Army chief: US should consider embedding troops with Iraqi forces

Army chief: US should consider embedding troops with Iraqi forces
© Anne Wernikoff

If progress stalls against the Islamic State in Iraq and Syria (ISIS), the U.S. military should start embedding U.S. troops with forces battling the terrorist group in Iraq, said the Army's top military officer on Wednesday.  

"If we find in the next several months that we are not making the progress that we have, we should probably absolutely [consider] embedding some soldiers with them, and see if that would make a difference," Army Chief of Staff Gen. Ray Odierno said. 

"That doesn't mean there would be fighting, but it would be, you know, maybe abetting them and moving with them. I think that is an option we should present to the president when the time is right," Odierno told reporters at his last Pentagon briefing.


The four-star general is retiring this month after a 39-year Army career, much of it over the last decade spent commanding forces in Iraq.

Military leaders have said in the past that embedding U.S. troops with Iraqi forces might be recommended for complex operations, such as taking back Mosul, Iraq's second largest city, from ISIS. 

That operation has not begun yet, as Iraqi Security Forces focus first on retaking areas in Anbar province from the terrorist group, which used its safe haven in Syria to launch an offensive into Iraq and capture large swaths of territory last year. 

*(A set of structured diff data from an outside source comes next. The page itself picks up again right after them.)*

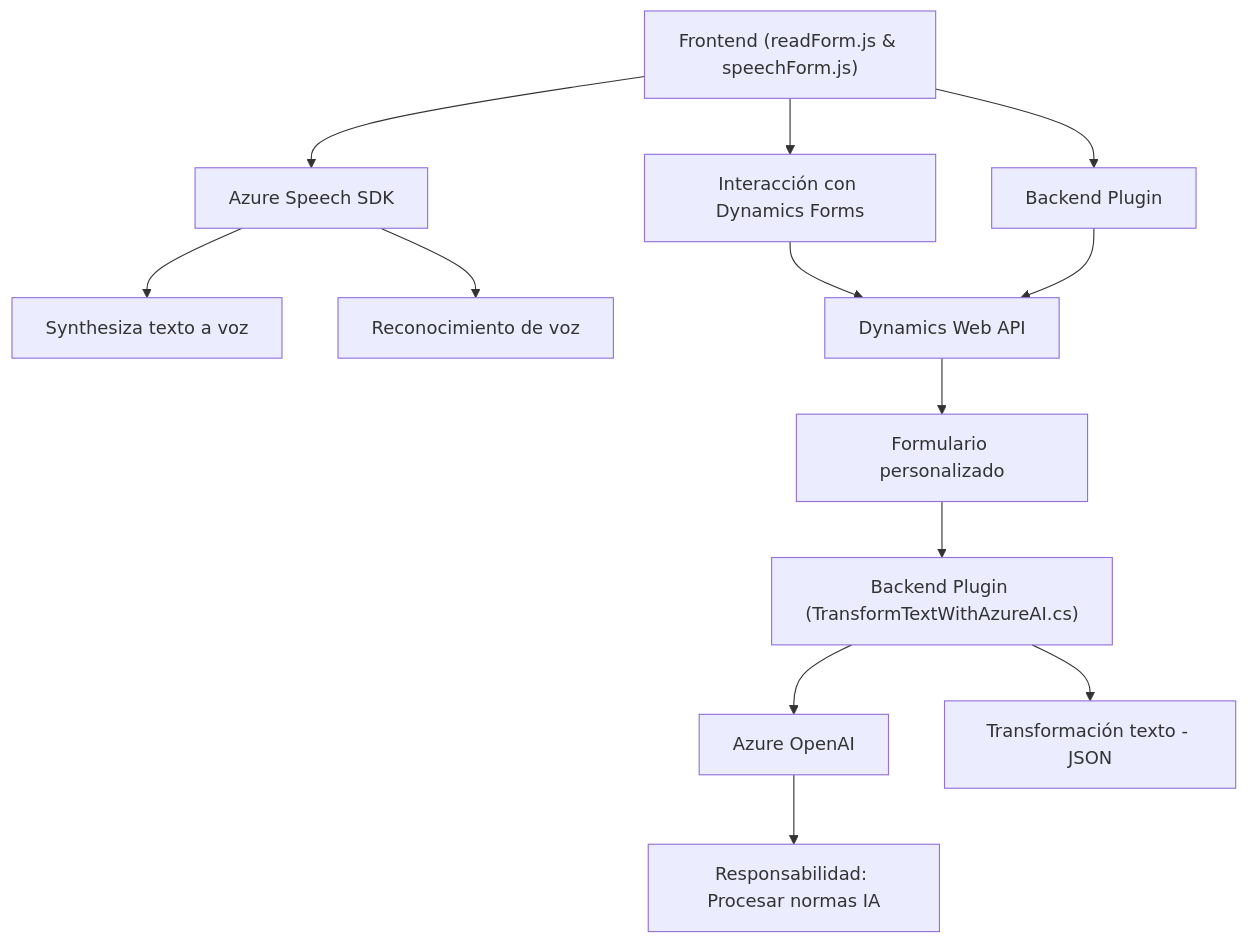
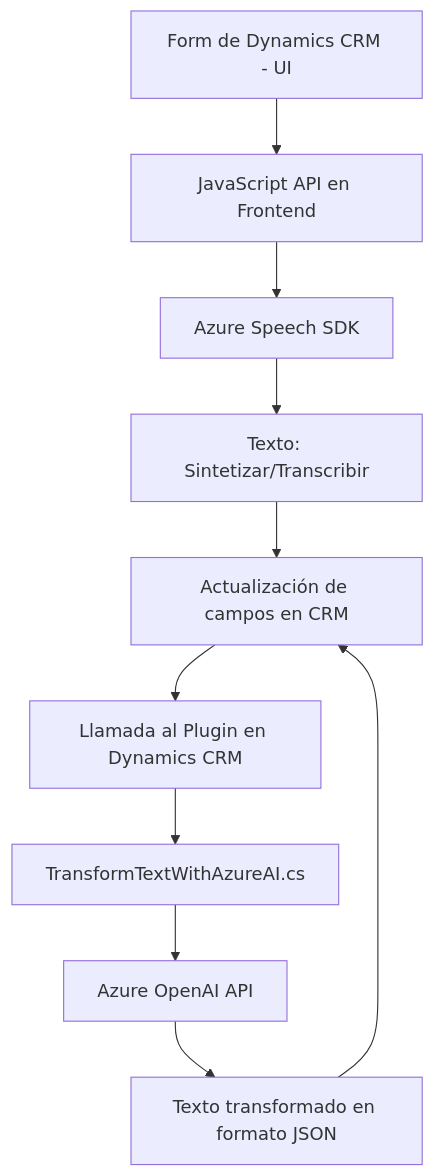
The diagram in README.md (blopezdm/NETCORE_BILBAO2025), drawn with Mermaid before and after one commit. The commit also changed other lines of this file, not shown here.

Commit message:
Actualizar análisis global de la solución con IA

````diff
--- a/README.md
+++ b/README.md
@@ -51,18 +38,12 @@
 ```mermaid
 graph TD
-A["Frontend (readForm.js & speechForm.js)"] --> B["Azure Speech SDK"]
-B --> C["Synthesiza texto a voz"]
-B --> D["Reconocimiento de voz"]
-A --> E["Interacción con Dynamics Forms"]
-
-E --> F["Dynamics Web API"]
-F --> G["Formulario personalizado"]
-
-G --> H["Backend Plugin (TransformTextWithAzureAI.cs)"]
-H --> I["Azure OpenAI"]
-H --> J["Transformación texto - JSON"]
-I --> K["Responsabilidad: Procesar normas IA"]
-
-A --> L["Backend Plugin"]
-L --> F
+    A["Form de Dynamics CRM - UI"] --> B["JavaScript API en Frontend"]
+    B --> C["Azure Speech SDK"]
+    C --> D["Texto: Sintetizar/Transcribir"]
+    D --> E["Actualización de campos en CRM"]
+    E --> F["Llamada al Plugin en Dynamics CRM"]
+    F --> G["TransformTextWithAzureAI.cs"]
+    G --> H["Azure OpenAI API"]
+    H --> I["Texto transformado en formato JSON"]
+    I --> E
 ```
````
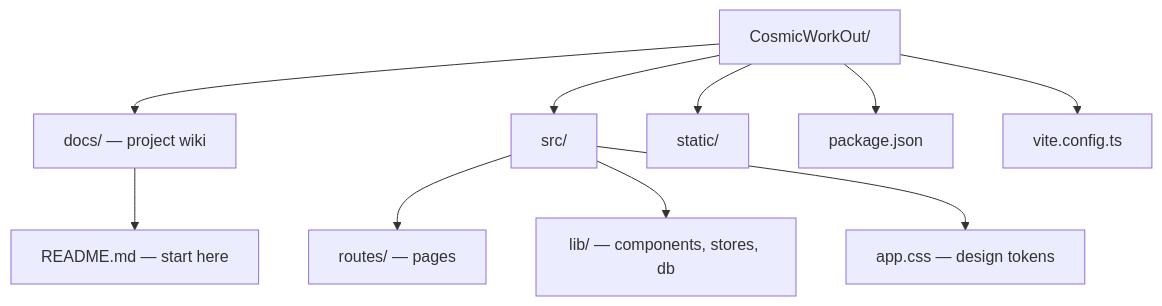
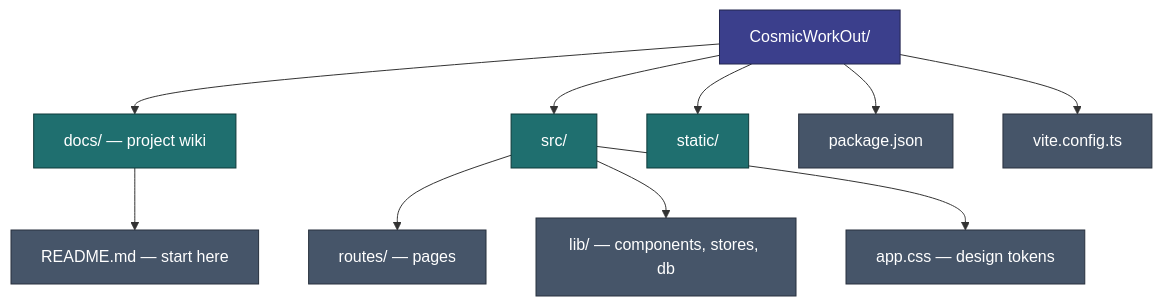
The diagram in docs/implementation/dev-guide.md (jermbo/CosmicWorkOut), drawn with Mermaid before and after one commit. The commit also changed other lines of this file and 132 other files, not shown here.

````diff
--- a/docs/implementation/dev-guide.md
+++ b/docs/implementation/dev-guide.md
@@ -30,15 +30,22 @@
 ```mermaid
 flowchart TB
     root[CosmicWorkOut/]
     root --> docs[docs/ — project wiki]
     root --> src[src/]
     root --> static[static/]
     root --> pkg[package.json]
     root --> vite[vite.config.ts]
 
     docs --> wiki[README.md — start here]
 
     src --> routes[routes/ — pages]
     src --> lib[lib/ — components, stores, db]
     src --> appcss[app.css — design tokens]
+
+    classDef root fill:#3b3f8c,stroke:#23264f,color:#ffffff;
+    classDef folder fill:#1f6f6f,stroke:#0f3a3a,color:#ffffff;
+    classDef leaf fill:#465569,stroke:#28313e,color:#ffffff;
+    class root root;
+    class docs,src,static folder;
+    class pkg,vite,wiki,routes,lib,appcss leaf;
 ```
````
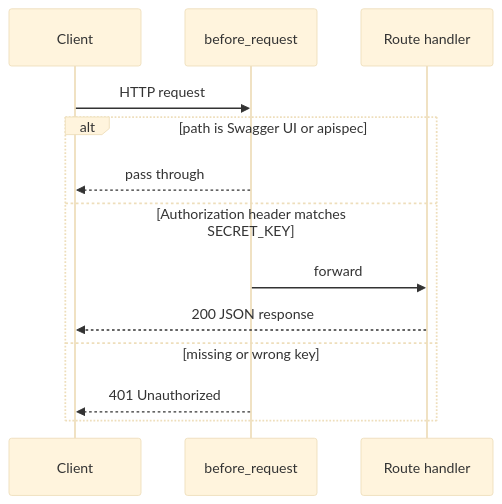
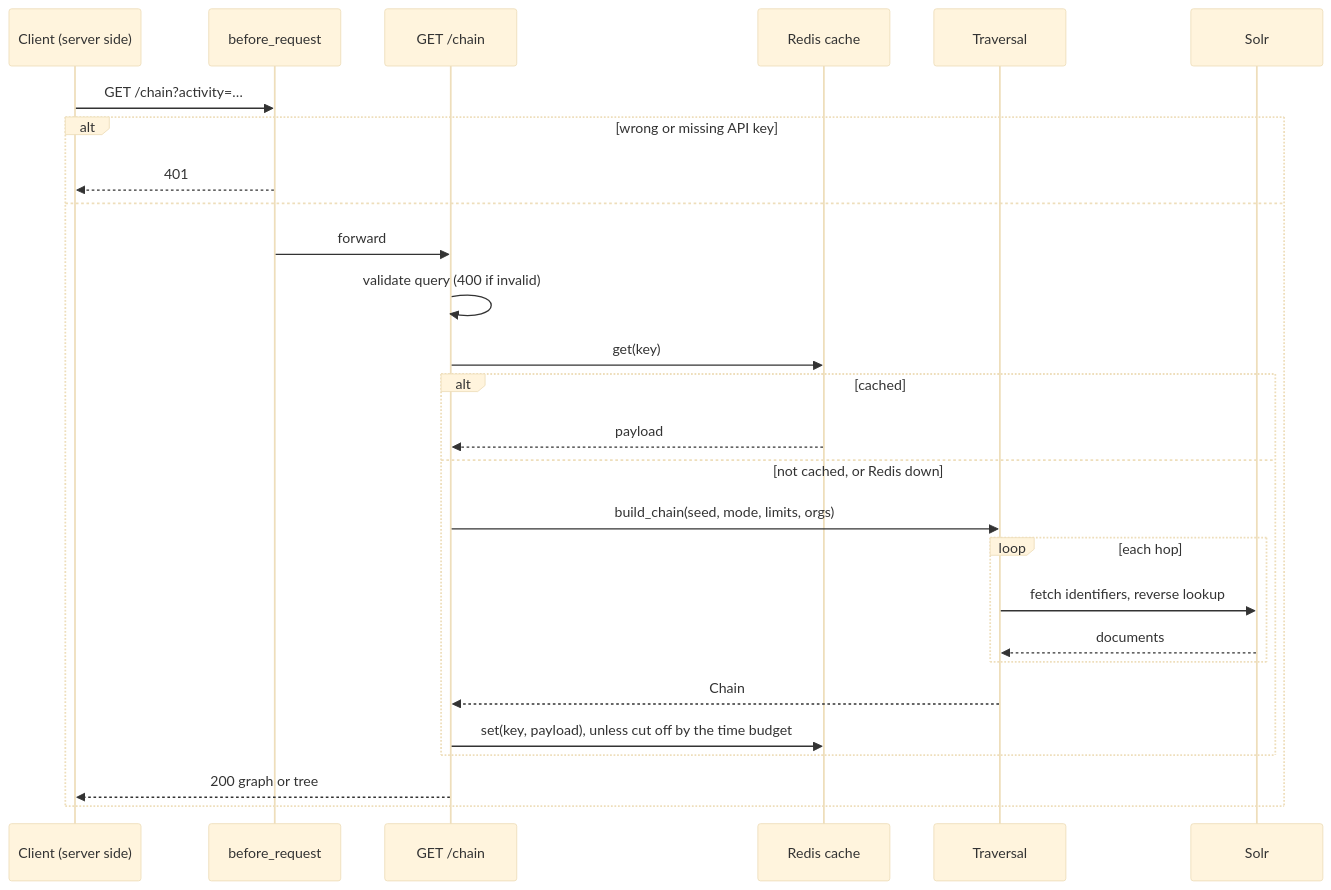
Before and after one commit to zimmerman-team/iati-cloud.dcma: the second of 5 diagrams in docs/DIAGRAMS.md, drawn with Mermaid (base theme). The commit also changed other lines of this file and 43 other files, not shown here.

````diff
--- a/docs/DIAGRAMS.md
+++ b/docs/DIAGRAMS.md
@@ -22,16 +42,30 @@
 ```mermaid
 sequenceDiagram
-    participant C as Client
-    participant M as before_request
-    participant R as Route handler
+    participant C as Client (server side)
+    participant A as before_request
+    participant R as GET /chain
+    participant K as Redis cache
+    participant T as Traversal
+    participant S as Solr
 
-    C->>M: HTTP request
-    alt path is Swagger UI or apispec
-        M-->>C: pass through
-    else Authorization header matches SECRET_KEY
-        M->>R: forward
-        R-->>C: 200 JSON response
-    else missing or wrong key
-        M-->>C: 401 Unauthorized
+    C->>A: GET /chain?activity=…
+    alt wrong or missing API key
+        A-->>C: 401
+    else
+        A->>R: forward
+        R->>R: validate query (400 if invalid)
+        R->>K: get(key)
+        alt cached
+            K-->>R: payload
+        else not cached, or Redis down
+            R->>T: build_chain(seed, mode, limits, orgs)
+            loop each hop
+                T->>S: fetch identifiers, reverse lookup
+                S-->>T: documents
+            end
+            T-->>R: Chain
+            R->>K: set(key, payload), unless cut off by the time budget
+        end
+        R-->>C: 200 graph or tree
     end
 ```
````
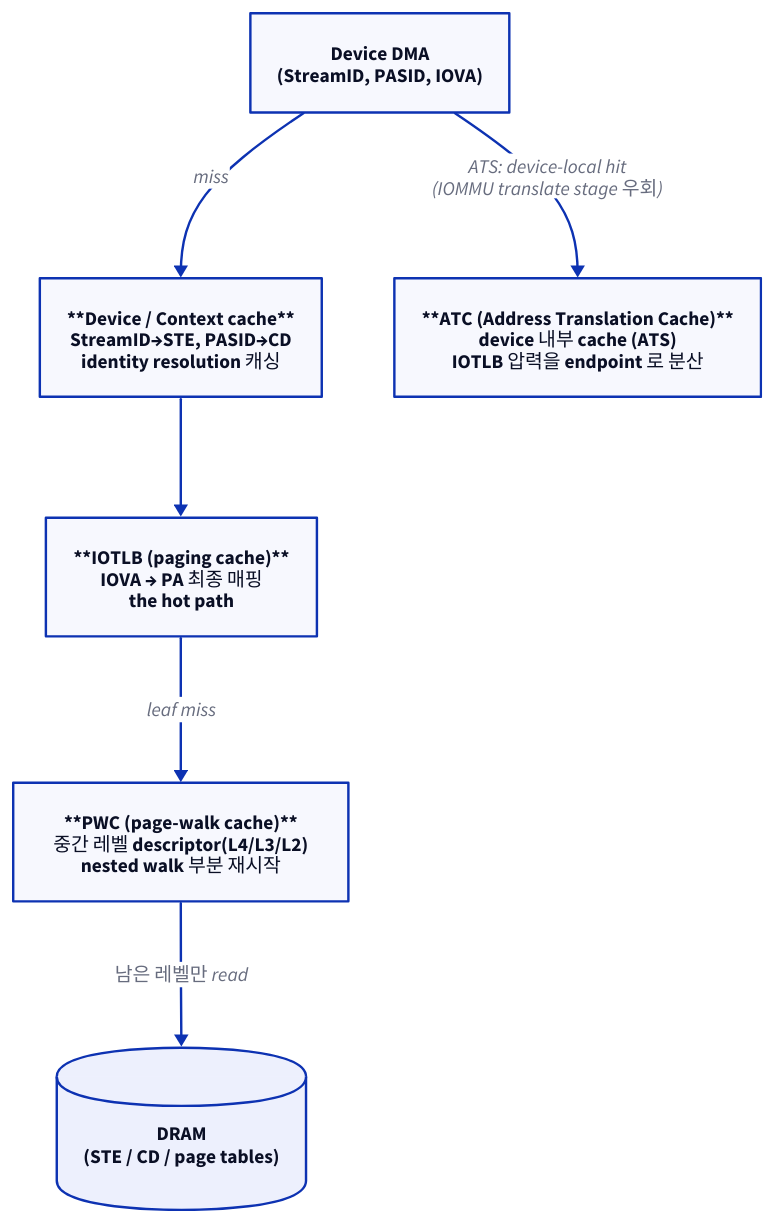
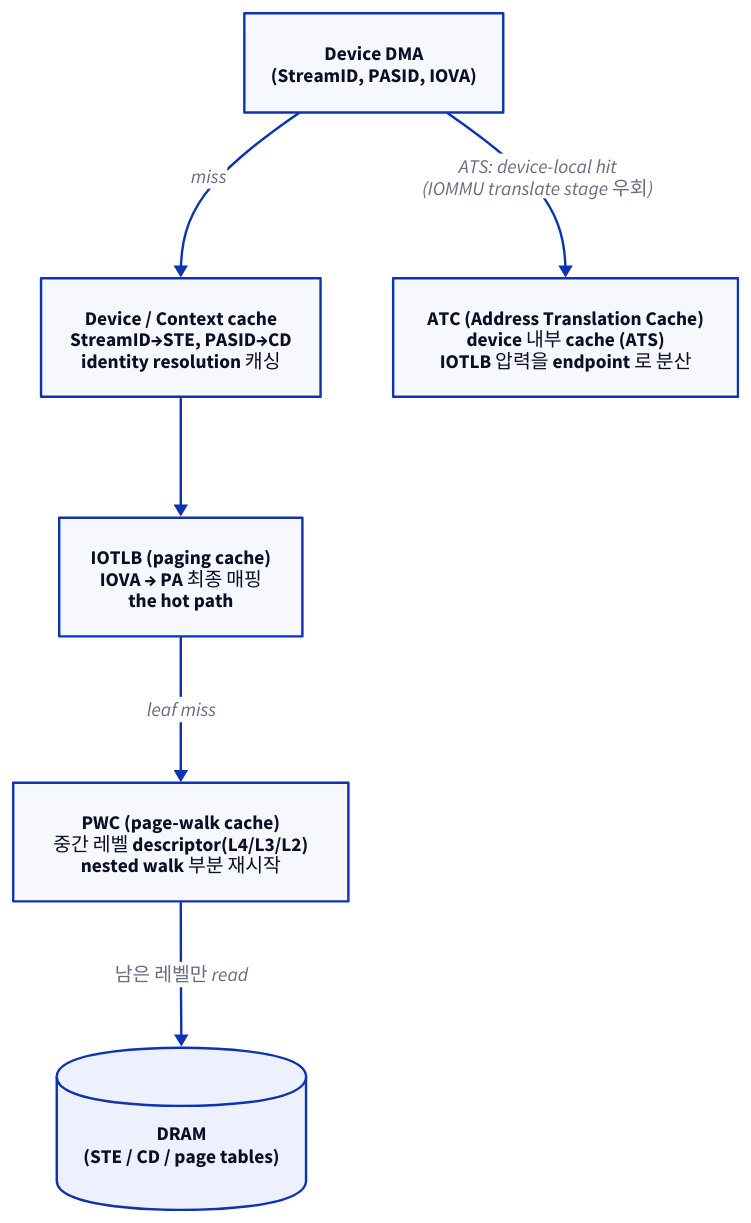
Before and after one commit to humbleowl39/DV_SKOOL: the eighth of 11 diagrams in starlight_site/src/content/docs/mmu/04_iommu_smmu.md, drawn with D2. The commit also changed 714 other files, not shown here.

First line of the commit message:
fix(site): d2 다이어그램 가독성 결함 6종 일괄 수정

````diff
--- a/starlight_site/src/content/docs/mmu/04_iommu_smmu.md
+++ b/starlight_site/src/content/docs/mmu/04_iommu_smmu.md
@@ -474,16 +474,16 @@
 ```d2
 direction: down
 
 REQ: "Device DMA\n(StreamID, PASID, IOVA)"
-DC: "**Device / Context cache**\nStreamID→STE, PASID→CD\nidentity resolution 캐싱"
-IOTLB: "**IOTLB (paging cache)**\nIOVA → PA 최종 매핑\nthe hot path"
-PWC: "**PWC (page-walk cache)**\n중간 레벨 descriptor(L4/L3/L2)\nnested walk 부분 재시작"
-ATC: "**ATC (Address Translation Cache)**\ndevice 내부 cache (ATS)\nIOTLB 압력을 endpoint 로 분산"
+DC: "Device / Context cache\nStreamID→STE, PASID→CD\nidentity resolution 캐싱"
+IOTLB: "IOTLB (paging cache)\nIOVA → PA 최종 매핑\nthe hot path"
+PWC: "PWC (page-walk cache)\n중간 레벨 descriptor(L4/L3/L2)\nnested walk 부분 재시작"
+ATC: "ATC (Address Translation Cache)\ndevice 내부 cache (ATS)\nIOTLB 압력을 endpoint 로 분산"
 MEM: "DRAM\n(STE / CD / page tables)" { shape: cylinder }
 
 REQ -> DC: "miss"
 DC -> IOTLB
 IOTLB -> PWC: "leaf miss"
 PWC -> MEM: "남은 레벨만 read"
 REQ -> ATC: "ATS: device-local hit\n(IOMMU translate stage 우회)"
 ```
````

Odierno called the current situation against ISIS a "stalemate," but said while the group maintains the same numbers it did a year ago, it is less strong than it was before. 

"We have significantly reduced the leaders that were in there and that's what we've done before. So, that makes a difference because now you've got second, third, fourth stringers coming in," he said. 

"The problem we have is that they're still able to stay at 20- to 30,000. That's what's concerning to me. So, they're not as capable as they were a year ago, they're not as capable as they were 18 months ago. But they are still able to recruit, and get people to come in and fight — and that's what's concerning to me," he said.

Odierno stressed that the solution against ISIS is not "solely military," and would include political and economic solutions, as well as an information campaign to defeat ISIS. 

He also said he disagrees with 2016 presidential candidate Donald Trump "right now" on moving into Iraq and bombing oil fields to prevent ISIS from receiving revenue from oil. 

"There's limits with military power," he said. "It's about sustainable outcomes. And the problem we've had, is we've had outcomes, but they have been only short-term outcomes. Because we haven't properly looked at the political and economic side of this."

Odierno also said it is frustrating to have U.S. troops leave Iraq in 2011 at a place that was "headed in the right direction."  

However, he said, due to an agreement made in 2008, Iraqis were scheduled to take full control of the nation in 2011. They were not prepared politically to take on that mission, which allowed ISIS to move in, he said. 

He declined to blame the Obama administration for pulling out U.S. troops too early, after failing to negotiate a status of forces agreement that would have allowed U.S. forces to stay in Iraq but give them immunity against Iraqi law. 

"I remind everybody that us leaving at the end of 2011 was negotiated in 2008 by the Bush administration. And that was always the plan. We had promised that we would respect their sovereignty, and so I think based on that, that was always our plan," he said. 

However, he acknowledged that having U.S. troops in Iraq allowed them to be the honest broker between rival groups. 

"I think, maybe, as we all look back, leaving some soldiers on the ground might have helped a little bit, and maybe prevented where we are now," he said.  

Odierno said he was not in the country when the U.S. was trying to negotiate a longer stay for U.S. troops, after 2011, and could not vouch for whether U.S. officials tried to convince Iraqi forces to approve such an agreement.  

"Frankly, I wasn't there during that time," he said. "I can't tell you if it was a robust effort. I don't want to comment, because I simply wasn't there at the time." 

Now, he said, the chances of reconciliation between rival Shiite and Sunni groups is "becoming more difficult by the day."  

He said partitioning of Iraq "might be the only solution, but I'm not ready to say that yet." 

Odierno also said there were lessons from Iraq for leaving troops longer in Afghanistan. 

"You know, we are still in Europe 70 years later, we're still in Japan 70 years later. Now, we are much smaller and it's a much different relationship. But that is how you help to establish long-standing institutions," he said. 

"Having a [presence] there helps to establish an institution that is capable of being more sustainable and more — lasting for a much longer time," he said.